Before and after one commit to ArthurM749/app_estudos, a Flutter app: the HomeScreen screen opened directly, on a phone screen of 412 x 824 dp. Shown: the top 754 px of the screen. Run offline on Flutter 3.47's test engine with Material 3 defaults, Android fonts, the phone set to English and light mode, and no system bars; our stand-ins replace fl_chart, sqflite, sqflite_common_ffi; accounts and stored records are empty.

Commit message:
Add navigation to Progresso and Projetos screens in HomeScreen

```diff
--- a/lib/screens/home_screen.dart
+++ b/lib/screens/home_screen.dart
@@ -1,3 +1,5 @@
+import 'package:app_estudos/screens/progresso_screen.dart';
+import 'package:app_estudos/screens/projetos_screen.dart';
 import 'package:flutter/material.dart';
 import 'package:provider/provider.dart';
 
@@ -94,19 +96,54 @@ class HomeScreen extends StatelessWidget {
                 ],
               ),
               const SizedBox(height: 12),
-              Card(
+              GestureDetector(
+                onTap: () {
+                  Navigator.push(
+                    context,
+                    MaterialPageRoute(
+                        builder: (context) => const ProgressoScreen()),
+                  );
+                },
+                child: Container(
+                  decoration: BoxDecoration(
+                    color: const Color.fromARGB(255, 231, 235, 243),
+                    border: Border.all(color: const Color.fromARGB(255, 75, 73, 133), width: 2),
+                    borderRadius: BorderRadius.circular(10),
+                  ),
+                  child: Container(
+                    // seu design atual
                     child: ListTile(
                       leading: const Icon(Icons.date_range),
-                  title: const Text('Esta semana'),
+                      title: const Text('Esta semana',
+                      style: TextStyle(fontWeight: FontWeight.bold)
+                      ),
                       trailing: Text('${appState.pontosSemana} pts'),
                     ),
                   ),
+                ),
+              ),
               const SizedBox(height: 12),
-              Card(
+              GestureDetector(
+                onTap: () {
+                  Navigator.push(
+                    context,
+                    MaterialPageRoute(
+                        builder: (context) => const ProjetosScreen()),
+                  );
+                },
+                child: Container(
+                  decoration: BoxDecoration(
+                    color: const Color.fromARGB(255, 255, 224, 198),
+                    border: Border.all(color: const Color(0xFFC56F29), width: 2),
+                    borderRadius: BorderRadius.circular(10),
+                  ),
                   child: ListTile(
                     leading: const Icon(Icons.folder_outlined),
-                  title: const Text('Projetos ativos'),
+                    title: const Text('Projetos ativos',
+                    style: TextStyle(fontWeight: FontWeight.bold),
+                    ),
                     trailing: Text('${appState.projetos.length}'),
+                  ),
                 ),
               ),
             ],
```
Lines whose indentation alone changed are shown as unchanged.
··········
▸ **What the exercise asks**
Whenever the word "fontWeight" shows up in a line of the entries above, copy that line.

▸ **Task response**
+                      style: TextStyle(fontWeight: FontWeight.bold)
+                    style: TextStyle(fontWeight: FontWeight.bold),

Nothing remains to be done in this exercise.